Try it: Your job is to copy every line in the material containing the word "after".

___ Provided material ___

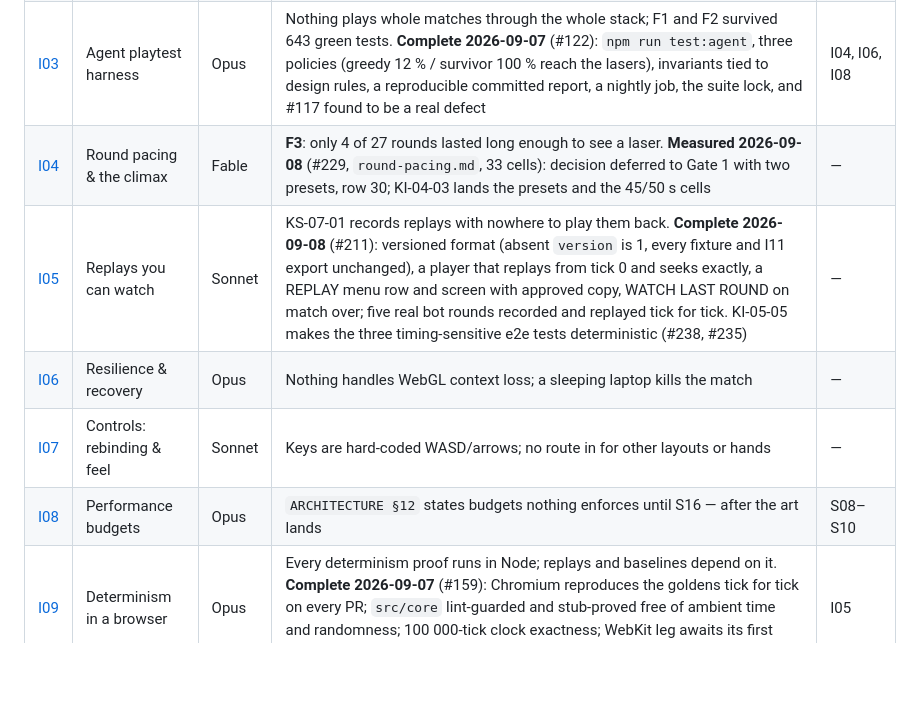
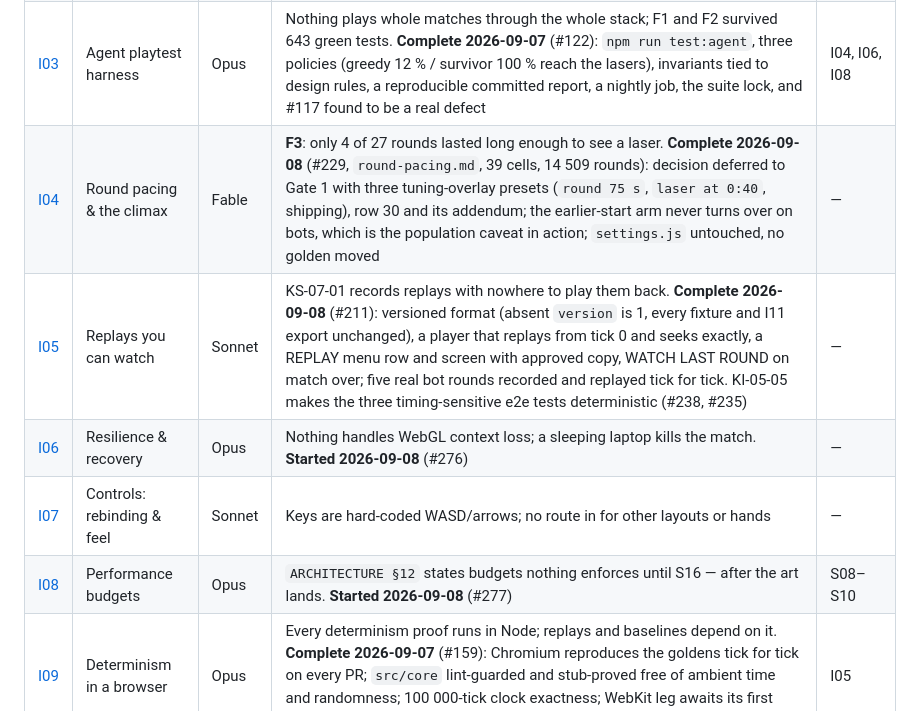
Before and after one commit to aliceagent/kobisnake, a Markdown page: docs/sprints/README.md, the part around the change. Rendered like a GitHub page; blank space fills up the shorter version.

```diff
--- a/docs/sprints/README.md
+++ b/docs/sprints/README.md
@@ -46,11 +46,11 @@ reports does not need them.
 | [I01](improvement-01-match-termination-and-draws.md) | Match termination & draws | Opus | **F1**: a match of draws never ends — 12 rounds played, 0–0, forever. **Complete 2026-09-07** (#120): `maxConsecutiveDraws: 3`, property-tested over 10 000 sequences, IT'S A TIE on screen; #150 follow-up ruled | — |
 | [I02](improvement-02-readability-and-contrast.md) | Readability & contrast | Sonnet | **F2**: apples are low-contrast and share player one's hue. **Complete 2026-09-07** (#121): one luminance rule over the palette, coral apple with a light rim, 28 player pairs measured; player pairs re-scoped to a colour-vision check (#152 → I15) | S08–S10, S14 |
 | [I03](improvement-03-agent-playtest-harness.md) | Agent playtest harness | Opus | Nothing plays whole matches through the whole stack; F1 and F2 survived 643 green tests. **Complete 2026-09-07** (#122): `npm run test:agent`, three policies (greedy 12 % / survivor 100 % reach the lasers), invariants tied to design rules, a reproducible committed report, a nightly job, the suite lock, and #117 found to be a real defect | I04, I06, I08 |
-| [I04](improvement-04-round-pacing-and-the-climax.md) | Round pacing & the climax | Fable | **F3**: only 4 of 27 rounds lasted long enough to see a laser. **Measured 2026-09-08** (#229, `round-pacing.md`, 33 cells): decision deferred to Gate 1 with two presets, row 30; KI-04-03 lands the presets and the 45/50 s cells | — |
+| [I04](improvement-04-round-pacing-and-the-climax.md) | Round pacing & the climax | Fable | **F3**: only 4 of 27 rounds lasted long enough to see a laser. **Complete 2026-09-08** (#229, `round-pacing.md`, 39 cells, 14 509 rounds): decision deferred to Gate 1 with three tuning-overlay presets (`round 75 s`, `laser at 0:40`, shipping), row 30 and its addendum; the earlier-start arm never turns over on bots, which is the population caveat in action; `settings.js` untouched, no golden moved | — |
 | [I05](improvement-05-replay-capture-and-playback.md) | Replays you can watch | Sonnet | KS-07-01 records replays with nowhere to play them back. **Complete 2026-09-08** (#211): versioned format (absent `version` is 1, every fixture and I11 export unchanged), a player that replays from tick 0 and seeks exactly, a REPLAY menu row and screen with approved copy, WATCH LAST ROUND on match over; five real bot rounds recorded and replayed tick for tick. KI-05-05 makes the three timing-sensitive e2e tests deterministic (#238, #235) | — |
-| [I06](improvement-06-resilience-and-recovery.md) | Resilience & recovery | Opus | Nothing handles WebGL context loss; a sleeping laptop kills the match | — |
+| [I06](improvement-06-resilience-and-recovery.md) | Resilience & recovery | Opus | Nothing handles WebGL context loss; a sleeping laptop kills the match. **Started 2026-09-08** (#276) | — |
 | [I07](improvement-07-input-controls-and-feel.md) | Controls: rebinding & feel | Sonnet | Keys are hard-coded WASD/arrows; no route in for other layouts or hands | — |
-| [I08](improvement-08-performance-budgets-before-the-art.md) | Performance budgets | Opus | `ARCHITECTURE §12` states budgets nothing enforces until S16 — after the art lands | S08–S10 |
+| [I08](improvement-08-performance-budgets-before-the-art.md) | Performance budgets | Opus | `ARCHITECTURE §12` states budgets nothing enforces until S16 — after the art lands. **Started 2026-09-08** (#277) | S08–S10 |
 | [I09](improvement-09-determinism-across-browsers.md) | Determinism in a browser | Opus | Every determinism proof runs in Node; replays and baselines depend on it. **Complete 2026-09-07** (#159): Chromium reproduces the goldens tick for tick on every PR; `src/core` lint-guarded and stub-proved free of ambient time and randomness; 100 000-tick clock exactness; WebKit leg awaits its first nightly | I05 |
 | [I10](improvement-10-first-minute.md) | The first minute | Sonnet | **F6**: five of six menu items say COMING SOON, and nothing says what the game is. **Complete 2026-09-07** (#123): 2 PLAYERS reads as the primary action with the unavailable rows grouped, the approved description line, a controls card that follows live colours, and HOW TO PLAY directly under 2 PLAYERS | — |
 
```
Also changed, not shown: docs/design/DESIGN-DECISIONS.md (+10 -3 lines).
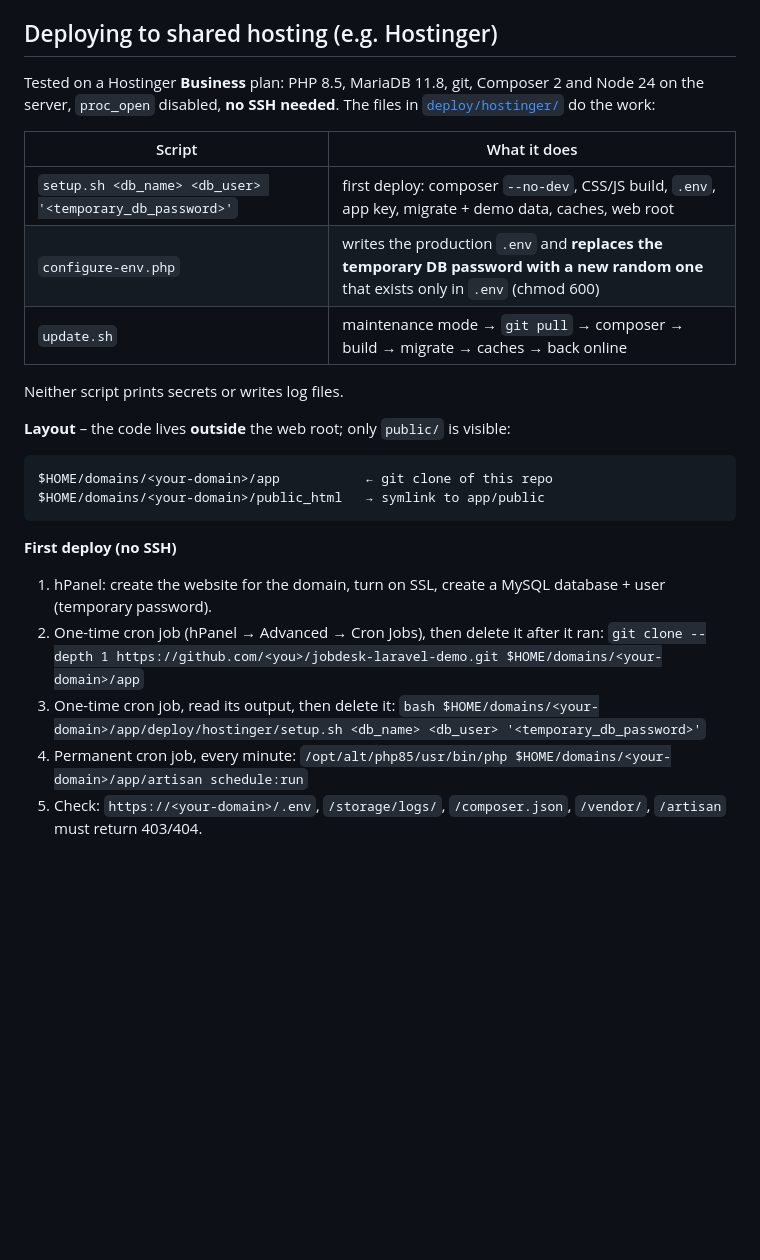
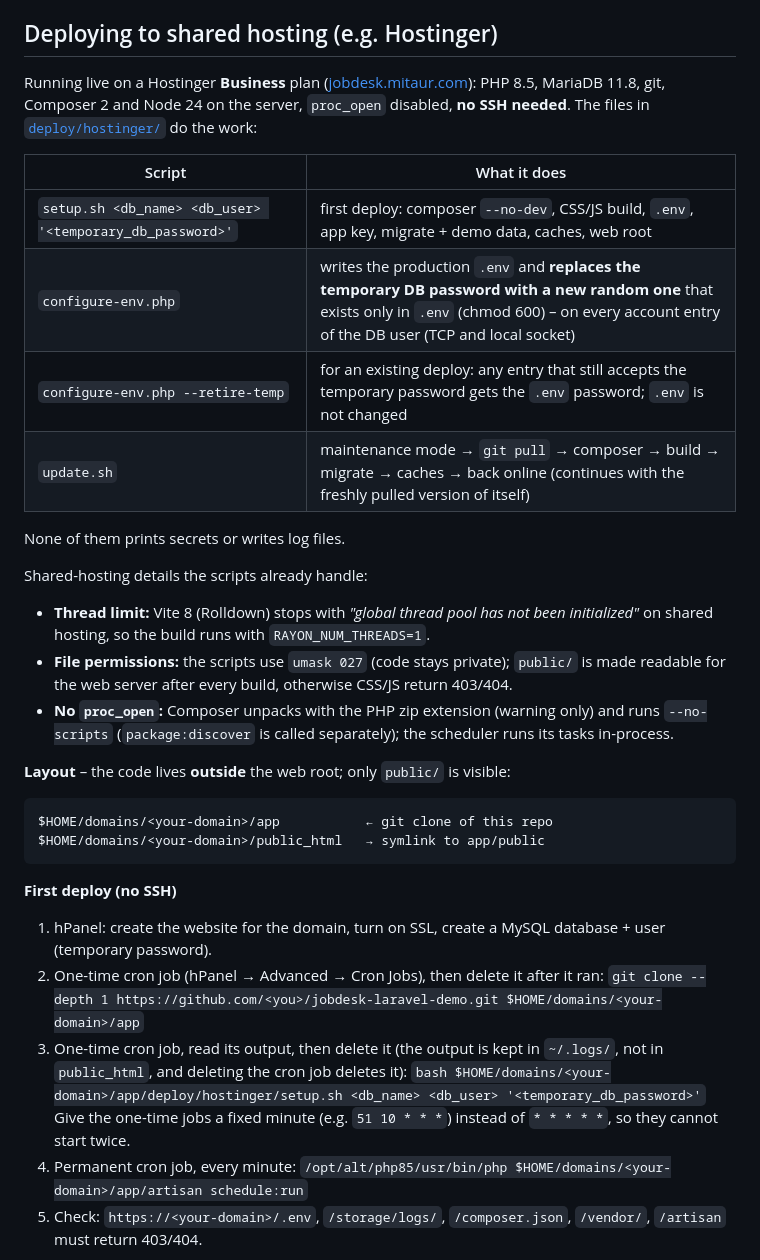
Before and after one commit to Mitaur/jobdesk-laravel-demo, a Markdown page: README.md, the part around one of its changes. Drawn GitHub-style; blank space fills up the shorter version.

Commit message:
Live demo link, token expiry date, hosting notes in README
- README: live demo https://jobdesk.mitaur.com, new screenshot of the live
  landing page, notes on what the Hostinger scripts handle
- POST /api/tokens now returns the real expiry date (7 days) and stores it on
  the token; the test checks it

Co-Authored-By: Claude Opus 5.5 <noreply@anthropic.com>
Claude-Session: https://claude.ai/code/session_019b5T5Kdmf7GNkdyHJWgt2q

```diff
--- a/README.md
+++ b/README.md
@@ -207,16 +207,27 @@ and `LOG_LEVEL` (`debug` locally, `info` or `warning` in production) controls ho
 
 ## Deploying to shared hosting (e.g. Hostinger)
 
-Tested on a Hostinger **Business** plan: PHP 8.5, MariaDB 11.8, git, Composer 2 and Node 24 on the server,
-`proc_open` disabled, **no SSH needed**. The files in [`deploy/hostinger/`](deploy/hostinger) do the work:
+Running live on a Hostinger **Business** plan ([jobdesk.mitaur.com](https://jobdesk.mitaur.com)): PHP 8.5,
+MariaDB 11.8, git, Composer 2 and Node 24 on the server, `proc_open` disabled, **no SSH needed**.
+The files in [`deploy/hostinger/`](deploy/hostinger) do the work:
 
 | Script | What it does |
 |---|---|
 | `setup.sh <db_name> <db_user> '<temporary_db_password>'` | first deploy: composer `--no-dev`, CSS/JS build, `.env`, app key, migrate + demo data, caches, web root |
-| `configure-env.php` | writes the production `.env` and **replaces the temporary DB password with a new random one** that exists only in `.env` (chmod 600) |
-| `update.sh` | maintenance mode → `git pull` → composer → build → migrate → caches → back online |
+| `configure-env.php` | writes the production `.env` and **replaces the temporary DB password with a new random one** that exists only in `.env` (chmod 600) – on every account entry of the DB user (TCP and local socket) |
+| `configure-env.php --retire-temp` | for an existing deploy: any entry that still accepts the temporary password gets the `.env` password; `.env` is not changed |
+| `update.sh` | maintenance mode → `git pull` → composer → build → migrate → caches → back online (continues with the freshly pulled version of itself) |
 
-Neither script prints secrets or writes log files.
+None of them prints secrets or writes log files.
+
+Shared-hosting details the scripts already handle:
+
+- **Thread limit:** Vite 8 (Rolldown) stops with *"global thread pool has not been initialized"* on shared hosting,
+  so the build runs with `RAYON_NUM_THREADS=1`.
+- **File permissions:** the scripts use `umask 027` (code stays private); `public/` is made readable for the web
+  server after every build, otherwise CSS/JS return 403/404.
+- **No `proc_open`:** Composer unpacks with the PHP zip extension (warning only) and runs `--no-scripts`
+  (`package:discover` is called separately); the scheduler runs its tasks in-process.
 
 **Layout** – the code lives **outside** the web root; only `public/` is visible:
 
@@ -230,8 +241,10 @@ $HOME/domains/<your-domain>/public_html   → symlink to app/public
 1. hPanel: create the website for the domain, turn on SSL, create a MySQL database + user (temporary password).
 2. One-time cron job (hPanel → Advanced → Cron Jobs), then delete it after it ran:
    `git clone --depth 1 https://github.com/<you>/jobdesk-laravel-demo.git $HOME/domains/<your-domain>/app`
-3. One-time cron job, read its output, then delete it:
+3. One-time cron job, read its output, then delete it (the output is kept in `~/.logs/`, not in `public_html`,
+   and deleting the cron job deletes it):
    `bash $HOME/domains/<your-domain>/app/deploy/hostinger/setup.sh <db_name> <db_user> '<temporary_db_password>'`
+   Give the one-time jobs a fixed minute (e.g. `51 10 * * *`) instead of `* * * * *`, so they cannot start twice.
 4. Permanent cron job, every minute:
    `/opt/alt/php85/usr/bin/php $HOME/domains/<your-domain>/app/artisan schedule:run`
 5. Check: `https://<your-domain>/.env`, `/storage/logs/`, `/composer.json`, `/vendor/`, `/artisan` must return 403/404.
```
Also changed, not shown: other parts of README.md (+2 -2 lines), docs/screenshots/desktop-landing.png (deleted), docs/screenshots/live-landing.png (added), 2 other files.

___

Task output:
Before and after one commit to aliceagent/kobisnake, a Markdown page: docs/sprints/README.md, the part around the change. Rendered like a GitHub page; blank space fills up the shorter version.
-| [I08](improvement-08-performance-budgets-before-the-art.md) | Performance budgets | Opus | `ARCHITECTURE §12` states budgets nothing enforces until S16 — after the art lands | S08–S10 |
+| [I08](improvement-08-performance-budgets-before-the-art.md) | Performance budgets | Opus | `ARCHITECTURE §12` states budgets nothing enforces until S16 — after the art lands. **Started 2026-09-08** (#277) | S08–S10 |
Before and after one commit to Mitaur/jobdesk-laravel-demo, a Markdown page: README.md, the part around one of its changes. Drawn GitHub-style; blank space fills up the shorter version.
+  server after every build, otherwise CSS/JS return 403/404.
 2. One-time cron job (hPanel → Advanced → Cron Jobs), then delete it after it ran:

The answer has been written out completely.